In the data that follows, find each line containing "class" and copy it.
_ _ _ _ _ _ _
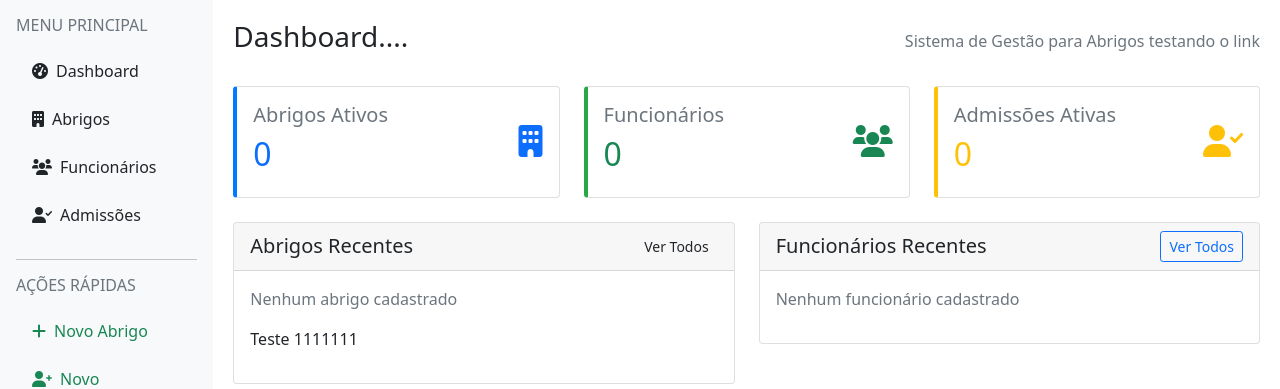
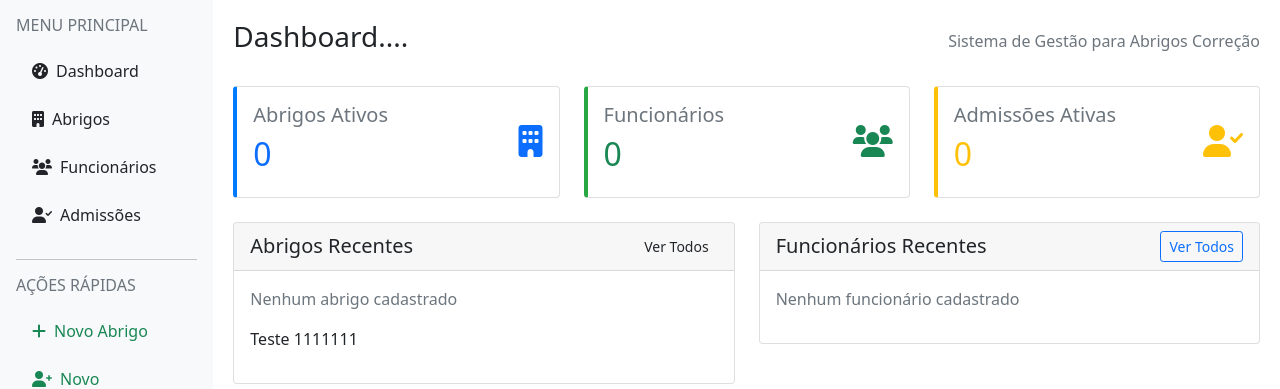
Before and after one commit to Gustavo-mts/computacao-nuvem, a FastAPI app: page / in a window 1280 px wide. Shown: the part 56-445 px from the top of the page. Run offline with FastAPI, Linux system fonts and the light colour scheme; data that the repository does not hold is empty.

Commit message:
Correção.

```diff
--- a/templates/dashboard.html
+++ b/templates/dashboard.html
@@ -5,7 +5,7 @@
 {% block content %}
 <div class="d-flex justify-content-between align-items-center mb-4">
     <h1 class="h3">Dashboard....</h1>
-    <span class="text-muted">Sistema de Gestão para Abrigos testando o link</span>
+    <span class="text-muted">Sistema de Gestão para Abrigos Correção</span>
 </div>
 
 <!-- Cards de Estatísticas -->
```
_ _ _ _ _ _ _
Exercise result:
 <div class="d-flex justify-content-between align-items-center mb-4">
     <h1 class="h3">Dashboard....</h1>
-    <span class="text-muted">Sistema de Gestão para Abrigos testando o link</span>
+    <span class="text-muted">Sistema de Gestão para Abrigos Correção</span>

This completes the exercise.